President Trump will say Wednesday that the U.S. considers Jerusalem the political capital of Israel, but the American embassy won’t move to the contested city anytime soon.
Administration officials told reporters Tuesday evening that Trump believes his afternoon speech, set for 1 p.m. at the White House, will recognize reality and won’t derail peace efforts by his son-in-law and adviser Jared Kushner.
One official said it will be “a matter of some years, it won’t be months, it won’t be quick” before the U.S. embassy moves from Tel Aviv, and that the capital designation does not recognize Israeli sovereignty in East Jerusalem.
“It will take some time to find a site, address security concerns, design a new facility, fund a new facility, and build it — so this is not an instantaneous process,” the official said.
Another official said the embassy may not be relocated before the end of Trump’s four-year term in office, which has about three years and one month remaining.
“As a practical matter, no embassy is constructed today anywhere in the world in shorter than three or four years — no embassy,” the second official said.
In the meantime, Trump will sign waivers every six months for the 1995 Jerusalem Embassy Act, which requires a funding cut to the State Department unless the U.S. embassy moves or the president signs a waiver.
The second official told reporters he disagreed with a suggestion that the Trump administration could, if it wanted, simply create a new plaque for the U.S. consulate building in Jerusalem declaring it to be the embassy tomorrow.
“We don’t just put a plaque on a door and open a mission,” the official said. “There are major security, structural concerns and very strict guidelines anywhere in the world that have to be followed.”
Officials said declaring Jerusalem to be Israel's capital does not change U.S. views on other issues, such as the legality of Jewish settlements on land taken from Jordan in 1967.
Officials said Trump consulted many world leaders and that “he believed moving forward on the basis of an acknowledged truth” would be beneficial to a final resolution of the Israeli-Palestinian conflict by separating a symbolic issue.
“We are leaving space for the Palestinians for this peace process to move forward,” one of the officials said.
Another official suggested that Kushner’s peace efforts have achieved greater progress than publicly known.
“A lot of that progress is invisible,” the official said, and “will become known when the time is right.”

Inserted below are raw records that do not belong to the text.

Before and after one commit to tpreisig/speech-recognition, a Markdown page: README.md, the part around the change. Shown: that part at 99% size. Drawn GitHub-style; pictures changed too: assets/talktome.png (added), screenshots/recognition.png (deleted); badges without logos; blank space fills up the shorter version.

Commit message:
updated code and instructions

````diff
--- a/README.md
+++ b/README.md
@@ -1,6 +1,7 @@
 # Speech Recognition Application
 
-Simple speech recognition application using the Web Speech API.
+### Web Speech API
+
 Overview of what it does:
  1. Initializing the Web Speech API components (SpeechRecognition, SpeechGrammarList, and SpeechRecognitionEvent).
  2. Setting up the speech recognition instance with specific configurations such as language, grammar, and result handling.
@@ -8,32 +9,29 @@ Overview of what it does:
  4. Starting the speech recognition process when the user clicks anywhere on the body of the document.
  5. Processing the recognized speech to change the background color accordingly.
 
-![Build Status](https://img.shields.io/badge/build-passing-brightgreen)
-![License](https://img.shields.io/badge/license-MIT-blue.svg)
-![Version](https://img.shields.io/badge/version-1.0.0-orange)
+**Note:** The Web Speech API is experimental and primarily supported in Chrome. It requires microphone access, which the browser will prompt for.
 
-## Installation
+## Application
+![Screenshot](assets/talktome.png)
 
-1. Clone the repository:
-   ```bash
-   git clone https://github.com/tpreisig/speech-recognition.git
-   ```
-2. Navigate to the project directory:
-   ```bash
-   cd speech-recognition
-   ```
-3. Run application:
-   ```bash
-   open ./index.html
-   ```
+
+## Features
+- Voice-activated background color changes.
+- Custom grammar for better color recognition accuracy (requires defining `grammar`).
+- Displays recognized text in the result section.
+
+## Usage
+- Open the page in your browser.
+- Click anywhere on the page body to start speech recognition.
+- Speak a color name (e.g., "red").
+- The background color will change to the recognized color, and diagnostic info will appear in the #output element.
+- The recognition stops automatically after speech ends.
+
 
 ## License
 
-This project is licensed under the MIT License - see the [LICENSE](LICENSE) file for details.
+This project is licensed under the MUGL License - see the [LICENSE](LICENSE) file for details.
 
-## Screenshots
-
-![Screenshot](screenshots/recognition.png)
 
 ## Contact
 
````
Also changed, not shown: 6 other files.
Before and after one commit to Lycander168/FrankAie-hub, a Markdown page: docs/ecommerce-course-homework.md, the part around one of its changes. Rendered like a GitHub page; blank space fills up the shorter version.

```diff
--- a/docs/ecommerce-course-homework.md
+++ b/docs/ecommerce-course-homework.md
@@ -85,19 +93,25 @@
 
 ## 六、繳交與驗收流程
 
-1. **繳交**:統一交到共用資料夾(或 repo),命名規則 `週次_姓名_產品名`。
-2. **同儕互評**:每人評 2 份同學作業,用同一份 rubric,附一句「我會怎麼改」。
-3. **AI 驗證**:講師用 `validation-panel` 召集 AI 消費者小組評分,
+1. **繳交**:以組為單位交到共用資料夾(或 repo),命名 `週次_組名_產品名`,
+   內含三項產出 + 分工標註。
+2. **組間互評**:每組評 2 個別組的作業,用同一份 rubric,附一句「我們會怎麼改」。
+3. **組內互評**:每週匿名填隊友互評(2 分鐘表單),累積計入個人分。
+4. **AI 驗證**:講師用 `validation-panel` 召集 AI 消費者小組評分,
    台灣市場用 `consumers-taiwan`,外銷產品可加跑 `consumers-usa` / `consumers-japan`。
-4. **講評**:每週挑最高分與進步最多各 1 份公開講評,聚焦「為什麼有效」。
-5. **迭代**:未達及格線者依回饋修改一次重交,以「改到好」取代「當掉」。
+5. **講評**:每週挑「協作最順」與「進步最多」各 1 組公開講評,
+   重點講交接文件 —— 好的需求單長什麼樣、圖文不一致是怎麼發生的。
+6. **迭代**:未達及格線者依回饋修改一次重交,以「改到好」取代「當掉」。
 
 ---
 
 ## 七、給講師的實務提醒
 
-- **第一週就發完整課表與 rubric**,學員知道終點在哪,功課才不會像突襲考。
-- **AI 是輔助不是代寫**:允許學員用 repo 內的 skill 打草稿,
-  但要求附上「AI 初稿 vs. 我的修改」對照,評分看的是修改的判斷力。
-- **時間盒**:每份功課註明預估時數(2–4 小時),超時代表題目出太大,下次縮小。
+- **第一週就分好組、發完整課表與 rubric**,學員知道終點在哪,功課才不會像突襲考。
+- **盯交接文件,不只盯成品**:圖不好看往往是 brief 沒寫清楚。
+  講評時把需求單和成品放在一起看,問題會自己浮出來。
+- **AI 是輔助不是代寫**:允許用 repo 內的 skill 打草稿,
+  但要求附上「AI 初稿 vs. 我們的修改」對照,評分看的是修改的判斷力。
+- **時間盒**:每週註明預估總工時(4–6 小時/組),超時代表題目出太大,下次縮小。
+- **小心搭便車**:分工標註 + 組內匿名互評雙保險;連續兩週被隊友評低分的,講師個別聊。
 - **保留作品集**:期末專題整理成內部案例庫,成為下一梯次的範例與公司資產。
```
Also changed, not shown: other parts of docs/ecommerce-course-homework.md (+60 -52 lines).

The officials expressed concern about the safety of Americans, amid fear of violent reactions across Muslim-majority countries, but did not describe in detail plans to mitigate risk.